▸ **About this task**: Write out, unaltered, each line from the top of the records below down to the line where "Also changed, not shown: parts of 1 cell of this notebook." appears, that line included.

▸ **Records**:
+ + + +

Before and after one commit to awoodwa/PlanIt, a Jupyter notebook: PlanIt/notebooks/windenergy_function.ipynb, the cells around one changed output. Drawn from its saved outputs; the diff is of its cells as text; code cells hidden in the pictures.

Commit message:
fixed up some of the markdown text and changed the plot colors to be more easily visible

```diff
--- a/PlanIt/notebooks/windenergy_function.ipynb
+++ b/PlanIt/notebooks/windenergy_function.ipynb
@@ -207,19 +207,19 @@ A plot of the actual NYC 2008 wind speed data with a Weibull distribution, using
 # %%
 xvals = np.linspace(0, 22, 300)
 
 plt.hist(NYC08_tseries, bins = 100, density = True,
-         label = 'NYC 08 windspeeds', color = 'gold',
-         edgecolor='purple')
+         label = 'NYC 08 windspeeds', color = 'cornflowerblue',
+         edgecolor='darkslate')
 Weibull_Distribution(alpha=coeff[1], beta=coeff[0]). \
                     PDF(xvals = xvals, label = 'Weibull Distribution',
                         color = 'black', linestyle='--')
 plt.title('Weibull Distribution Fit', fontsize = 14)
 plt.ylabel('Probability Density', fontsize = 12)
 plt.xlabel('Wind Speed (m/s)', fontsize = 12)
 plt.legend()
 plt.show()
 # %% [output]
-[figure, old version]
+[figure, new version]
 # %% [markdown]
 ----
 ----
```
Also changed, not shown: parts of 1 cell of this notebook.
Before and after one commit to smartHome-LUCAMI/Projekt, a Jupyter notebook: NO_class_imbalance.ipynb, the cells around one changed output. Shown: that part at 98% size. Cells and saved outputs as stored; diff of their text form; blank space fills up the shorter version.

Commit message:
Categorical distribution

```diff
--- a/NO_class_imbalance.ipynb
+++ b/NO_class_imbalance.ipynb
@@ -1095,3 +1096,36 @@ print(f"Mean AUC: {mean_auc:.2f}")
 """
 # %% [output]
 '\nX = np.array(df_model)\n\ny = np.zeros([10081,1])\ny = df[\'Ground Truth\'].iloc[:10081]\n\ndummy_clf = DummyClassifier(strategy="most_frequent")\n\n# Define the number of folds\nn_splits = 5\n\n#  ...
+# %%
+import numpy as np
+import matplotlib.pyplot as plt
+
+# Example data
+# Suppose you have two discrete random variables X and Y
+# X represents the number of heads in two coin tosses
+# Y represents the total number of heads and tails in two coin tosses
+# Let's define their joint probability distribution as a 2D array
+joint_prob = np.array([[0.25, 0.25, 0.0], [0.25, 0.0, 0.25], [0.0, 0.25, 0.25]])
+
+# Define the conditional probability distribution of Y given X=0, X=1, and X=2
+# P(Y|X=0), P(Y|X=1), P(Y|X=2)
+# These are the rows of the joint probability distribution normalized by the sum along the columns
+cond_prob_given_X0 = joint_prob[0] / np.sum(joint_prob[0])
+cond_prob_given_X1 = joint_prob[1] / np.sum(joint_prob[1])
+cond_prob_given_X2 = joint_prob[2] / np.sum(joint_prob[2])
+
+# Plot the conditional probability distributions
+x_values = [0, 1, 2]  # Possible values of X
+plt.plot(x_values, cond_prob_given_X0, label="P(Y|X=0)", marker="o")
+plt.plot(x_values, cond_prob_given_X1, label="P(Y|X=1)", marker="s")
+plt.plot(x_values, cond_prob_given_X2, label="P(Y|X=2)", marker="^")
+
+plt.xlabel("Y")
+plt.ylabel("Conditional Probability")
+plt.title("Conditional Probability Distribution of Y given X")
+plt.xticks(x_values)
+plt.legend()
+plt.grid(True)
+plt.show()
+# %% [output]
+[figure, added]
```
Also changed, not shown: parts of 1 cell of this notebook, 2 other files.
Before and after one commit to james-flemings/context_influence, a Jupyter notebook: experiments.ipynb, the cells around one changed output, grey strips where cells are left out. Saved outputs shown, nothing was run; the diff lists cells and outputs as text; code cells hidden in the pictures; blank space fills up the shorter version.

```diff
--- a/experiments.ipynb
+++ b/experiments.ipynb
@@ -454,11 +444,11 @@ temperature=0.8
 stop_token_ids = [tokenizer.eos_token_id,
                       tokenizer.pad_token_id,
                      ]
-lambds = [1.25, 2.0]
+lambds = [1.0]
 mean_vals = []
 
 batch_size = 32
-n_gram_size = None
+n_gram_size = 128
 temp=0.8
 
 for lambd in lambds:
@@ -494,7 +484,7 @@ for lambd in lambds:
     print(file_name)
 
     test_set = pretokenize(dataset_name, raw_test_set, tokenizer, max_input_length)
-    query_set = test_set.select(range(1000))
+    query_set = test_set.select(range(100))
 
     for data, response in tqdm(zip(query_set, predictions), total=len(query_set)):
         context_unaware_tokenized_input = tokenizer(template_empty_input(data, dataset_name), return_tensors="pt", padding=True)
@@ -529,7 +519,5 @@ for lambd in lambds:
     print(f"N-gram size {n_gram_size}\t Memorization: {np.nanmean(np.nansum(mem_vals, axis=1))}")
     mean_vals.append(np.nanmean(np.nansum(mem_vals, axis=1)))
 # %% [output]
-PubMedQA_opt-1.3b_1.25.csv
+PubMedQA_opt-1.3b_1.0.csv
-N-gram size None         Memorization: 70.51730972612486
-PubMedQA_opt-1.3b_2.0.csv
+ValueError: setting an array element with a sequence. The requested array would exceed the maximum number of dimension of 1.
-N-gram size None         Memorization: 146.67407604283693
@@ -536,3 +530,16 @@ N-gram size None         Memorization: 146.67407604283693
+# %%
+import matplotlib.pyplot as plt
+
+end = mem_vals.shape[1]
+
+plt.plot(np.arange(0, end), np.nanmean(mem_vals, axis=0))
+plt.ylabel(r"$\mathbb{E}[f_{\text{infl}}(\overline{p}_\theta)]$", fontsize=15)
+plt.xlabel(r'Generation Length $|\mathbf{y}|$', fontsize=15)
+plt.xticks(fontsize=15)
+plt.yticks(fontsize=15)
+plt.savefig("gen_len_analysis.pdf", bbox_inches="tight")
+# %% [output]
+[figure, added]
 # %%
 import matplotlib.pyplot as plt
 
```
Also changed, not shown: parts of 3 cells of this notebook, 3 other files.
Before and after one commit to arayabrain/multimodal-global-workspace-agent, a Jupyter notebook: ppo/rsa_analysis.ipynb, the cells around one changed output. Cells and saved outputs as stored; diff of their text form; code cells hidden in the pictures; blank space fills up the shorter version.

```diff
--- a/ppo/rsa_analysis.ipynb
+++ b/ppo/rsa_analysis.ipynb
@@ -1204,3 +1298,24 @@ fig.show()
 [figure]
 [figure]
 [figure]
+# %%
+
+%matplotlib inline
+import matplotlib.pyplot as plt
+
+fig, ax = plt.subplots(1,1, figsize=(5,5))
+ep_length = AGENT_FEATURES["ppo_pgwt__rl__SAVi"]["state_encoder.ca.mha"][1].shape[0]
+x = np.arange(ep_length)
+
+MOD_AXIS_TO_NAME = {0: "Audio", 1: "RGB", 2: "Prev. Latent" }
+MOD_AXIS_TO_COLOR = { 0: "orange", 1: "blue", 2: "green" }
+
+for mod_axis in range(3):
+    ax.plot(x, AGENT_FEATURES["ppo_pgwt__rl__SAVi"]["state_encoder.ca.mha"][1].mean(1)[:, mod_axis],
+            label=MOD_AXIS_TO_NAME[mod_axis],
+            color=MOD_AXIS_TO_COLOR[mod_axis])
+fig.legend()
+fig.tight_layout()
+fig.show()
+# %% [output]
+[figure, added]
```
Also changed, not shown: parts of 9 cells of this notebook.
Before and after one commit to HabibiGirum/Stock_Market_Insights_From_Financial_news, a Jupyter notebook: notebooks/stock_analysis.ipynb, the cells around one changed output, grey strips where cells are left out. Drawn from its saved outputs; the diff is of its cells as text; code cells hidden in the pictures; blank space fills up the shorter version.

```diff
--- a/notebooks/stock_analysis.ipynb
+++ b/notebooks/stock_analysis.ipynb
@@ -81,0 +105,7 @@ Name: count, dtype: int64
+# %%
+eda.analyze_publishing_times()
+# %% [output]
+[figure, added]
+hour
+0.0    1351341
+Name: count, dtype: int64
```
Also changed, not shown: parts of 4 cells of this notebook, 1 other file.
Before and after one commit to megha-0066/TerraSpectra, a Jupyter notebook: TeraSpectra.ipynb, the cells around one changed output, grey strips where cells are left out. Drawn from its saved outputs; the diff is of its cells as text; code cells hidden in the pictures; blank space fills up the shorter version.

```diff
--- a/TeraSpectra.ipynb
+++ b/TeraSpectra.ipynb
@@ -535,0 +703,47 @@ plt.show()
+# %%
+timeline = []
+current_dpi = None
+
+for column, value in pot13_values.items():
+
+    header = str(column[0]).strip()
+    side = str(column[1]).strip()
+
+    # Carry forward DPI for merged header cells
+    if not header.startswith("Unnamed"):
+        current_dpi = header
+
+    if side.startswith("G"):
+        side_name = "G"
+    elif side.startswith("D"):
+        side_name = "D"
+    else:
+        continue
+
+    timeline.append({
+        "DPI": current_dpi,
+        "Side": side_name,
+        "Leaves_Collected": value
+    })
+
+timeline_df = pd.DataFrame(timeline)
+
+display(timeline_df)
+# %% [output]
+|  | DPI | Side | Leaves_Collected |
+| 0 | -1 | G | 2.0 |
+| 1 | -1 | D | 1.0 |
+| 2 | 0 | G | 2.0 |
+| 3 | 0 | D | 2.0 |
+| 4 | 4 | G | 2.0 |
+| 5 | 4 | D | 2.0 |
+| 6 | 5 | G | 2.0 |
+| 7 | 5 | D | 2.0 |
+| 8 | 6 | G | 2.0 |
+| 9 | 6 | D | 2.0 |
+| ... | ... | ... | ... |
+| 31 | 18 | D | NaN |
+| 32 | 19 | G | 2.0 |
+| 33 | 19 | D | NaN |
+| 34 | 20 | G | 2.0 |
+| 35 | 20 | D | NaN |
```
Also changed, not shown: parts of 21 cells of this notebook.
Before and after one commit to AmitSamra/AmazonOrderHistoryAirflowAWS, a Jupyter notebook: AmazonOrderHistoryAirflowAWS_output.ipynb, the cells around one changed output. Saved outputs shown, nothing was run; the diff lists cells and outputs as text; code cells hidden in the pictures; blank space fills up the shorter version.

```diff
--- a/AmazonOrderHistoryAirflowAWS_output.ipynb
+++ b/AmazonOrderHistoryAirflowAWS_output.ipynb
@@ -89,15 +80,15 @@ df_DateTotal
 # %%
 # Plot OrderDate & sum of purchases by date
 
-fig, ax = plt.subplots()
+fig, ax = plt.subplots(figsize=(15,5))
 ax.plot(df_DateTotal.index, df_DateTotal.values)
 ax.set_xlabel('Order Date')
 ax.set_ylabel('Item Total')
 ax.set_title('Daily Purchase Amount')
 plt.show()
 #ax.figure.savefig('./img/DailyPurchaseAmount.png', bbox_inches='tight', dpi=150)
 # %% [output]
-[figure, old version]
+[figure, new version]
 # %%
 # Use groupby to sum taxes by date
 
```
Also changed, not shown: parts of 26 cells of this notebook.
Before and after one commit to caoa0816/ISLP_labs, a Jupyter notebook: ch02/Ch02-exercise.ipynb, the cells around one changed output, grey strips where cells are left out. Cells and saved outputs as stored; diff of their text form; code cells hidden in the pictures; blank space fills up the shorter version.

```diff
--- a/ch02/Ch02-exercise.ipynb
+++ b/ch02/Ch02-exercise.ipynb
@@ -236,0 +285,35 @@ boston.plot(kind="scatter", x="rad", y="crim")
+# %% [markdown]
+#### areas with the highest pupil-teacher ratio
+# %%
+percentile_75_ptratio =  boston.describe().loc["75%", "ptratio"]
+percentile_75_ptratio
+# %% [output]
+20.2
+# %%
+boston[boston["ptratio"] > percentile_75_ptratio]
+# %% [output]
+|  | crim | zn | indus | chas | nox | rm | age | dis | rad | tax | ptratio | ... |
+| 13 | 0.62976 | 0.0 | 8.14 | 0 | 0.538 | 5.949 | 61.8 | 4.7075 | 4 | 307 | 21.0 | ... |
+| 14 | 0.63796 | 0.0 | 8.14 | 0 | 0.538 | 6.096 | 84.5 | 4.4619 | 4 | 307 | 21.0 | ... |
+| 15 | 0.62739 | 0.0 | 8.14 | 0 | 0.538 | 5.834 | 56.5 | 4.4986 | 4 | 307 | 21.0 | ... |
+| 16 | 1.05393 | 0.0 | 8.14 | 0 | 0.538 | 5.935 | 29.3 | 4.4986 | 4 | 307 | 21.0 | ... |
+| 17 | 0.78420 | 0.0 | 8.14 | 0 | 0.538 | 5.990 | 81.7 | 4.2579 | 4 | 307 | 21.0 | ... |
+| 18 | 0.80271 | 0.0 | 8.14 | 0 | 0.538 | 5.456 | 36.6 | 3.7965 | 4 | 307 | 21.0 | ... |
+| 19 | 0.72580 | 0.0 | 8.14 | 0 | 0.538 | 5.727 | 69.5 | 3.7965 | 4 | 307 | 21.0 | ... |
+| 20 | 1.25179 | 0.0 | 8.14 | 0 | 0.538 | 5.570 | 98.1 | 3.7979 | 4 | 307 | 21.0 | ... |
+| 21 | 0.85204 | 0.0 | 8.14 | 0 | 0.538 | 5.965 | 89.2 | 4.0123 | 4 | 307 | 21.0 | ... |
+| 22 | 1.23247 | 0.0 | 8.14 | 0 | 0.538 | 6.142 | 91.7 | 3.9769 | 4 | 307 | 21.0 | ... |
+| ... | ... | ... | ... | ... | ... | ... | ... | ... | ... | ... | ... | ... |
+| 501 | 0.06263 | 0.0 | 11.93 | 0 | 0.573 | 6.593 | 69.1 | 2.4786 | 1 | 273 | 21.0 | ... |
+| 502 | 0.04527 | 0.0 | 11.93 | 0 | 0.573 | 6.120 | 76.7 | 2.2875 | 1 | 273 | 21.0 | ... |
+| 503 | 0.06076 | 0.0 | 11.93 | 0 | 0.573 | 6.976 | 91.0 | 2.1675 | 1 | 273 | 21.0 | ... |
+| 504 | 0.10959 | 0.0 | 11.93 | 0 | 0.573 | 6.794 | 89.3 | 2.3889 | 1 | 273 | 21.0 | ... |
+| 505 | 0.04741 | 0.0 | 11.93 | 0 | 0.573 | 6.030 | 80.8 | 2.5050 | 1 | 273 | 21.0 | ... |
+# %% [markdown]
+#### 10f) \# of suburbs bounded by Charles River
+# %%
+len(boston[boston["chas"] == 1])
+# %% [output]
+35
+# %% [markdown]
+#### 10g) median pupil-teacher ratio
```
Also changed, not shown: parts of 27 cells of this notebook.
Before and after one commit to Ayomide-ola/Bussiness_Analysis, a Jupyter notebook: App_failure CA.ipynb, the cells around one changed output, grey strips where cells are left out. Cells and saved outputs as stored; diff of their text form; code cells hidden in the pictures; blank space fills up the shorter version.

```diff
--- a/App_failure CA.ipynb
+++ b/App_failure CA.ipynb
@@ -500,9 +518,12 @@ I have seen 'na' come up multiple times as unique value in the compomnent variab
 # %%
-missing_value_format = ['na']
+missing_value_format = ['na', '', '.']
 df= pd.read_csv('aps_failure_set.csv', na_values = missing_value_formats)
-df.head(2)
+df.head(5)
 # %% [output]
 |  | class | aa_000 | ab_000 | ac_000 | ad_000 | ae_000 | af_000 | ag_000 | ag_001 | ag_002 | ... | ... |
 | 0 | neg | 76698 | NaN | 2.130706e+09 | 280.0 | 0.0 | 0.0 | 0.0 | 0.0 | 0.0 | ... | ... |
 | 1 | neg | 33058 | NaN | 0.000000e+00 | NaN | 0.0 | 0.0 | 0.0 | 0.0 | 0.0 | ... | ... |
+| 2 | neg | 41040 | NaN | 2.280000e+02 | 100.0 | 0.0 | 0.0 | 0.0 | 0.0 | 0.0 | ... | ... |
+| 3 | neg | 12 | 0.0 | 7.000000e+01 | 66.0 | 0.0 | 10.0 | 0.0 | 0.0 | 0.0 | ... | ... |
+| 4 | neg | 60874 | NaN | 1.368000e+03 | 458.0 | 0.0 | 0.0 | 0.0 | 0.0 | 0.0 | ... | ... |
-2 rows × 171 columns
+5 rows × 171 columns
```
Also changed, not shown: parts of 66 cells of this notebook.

+ + + +

▸ **Task result**:
Before and after one commit to awoodwa/PlanIt, a Jupyter notebook: PlanIt/notebooks/windenergy_function.ipynb, the cells around one changed output. Drawn from its saved outputs; the diff is of its cells as text; code cells hidden in the pictures.

Commit message:
fixed up some of the markdown text and changed the plot colors to be more easily visible

```diff
--- a/PlanIt/notebooks/windenergy_function.ipynb
+++ b/PlanIt/notebooks/windenergy_function.ipynb
@@ -207,19 +207,19 @@ A plot of the actual NYC 2008 wind speed data with a Weibull distribution, using
 # %%
 xvals = np.linspace(0, 22, 300)
 
 plt.hist(NYC08_tseries, bins = 100, density = True,
-         label = 'NYC 08 windspeeds', color = 'gold',
-         edgecolor='purple')
+         label = 'NYC 08 windspeeds', color = 'cornflowerblue',
+         edgecolor='darkslate')
 Weibull_Distribution(alpha=coeff[1], beta=coeff[0]). \
                     PDF(xvals = xvals, label = 'Weibull Distribution',
                         color = 'black', linestyle='--')
 plt.title('Weibull Distribution Fit', fontsize = 14)
 plt.ylabel('Probability Density', fontsize = 12)
 plt.xlabel('Wind Speed (m/s)', fontsize = 12)
 plt.legend()
 plt.show()
 # %% [output]
-[figure, old version]
+[figure, new version]
 # %% [markdown]
 ----
 ----
```
Also changed, not shown: parts of 1 cell of this notebook.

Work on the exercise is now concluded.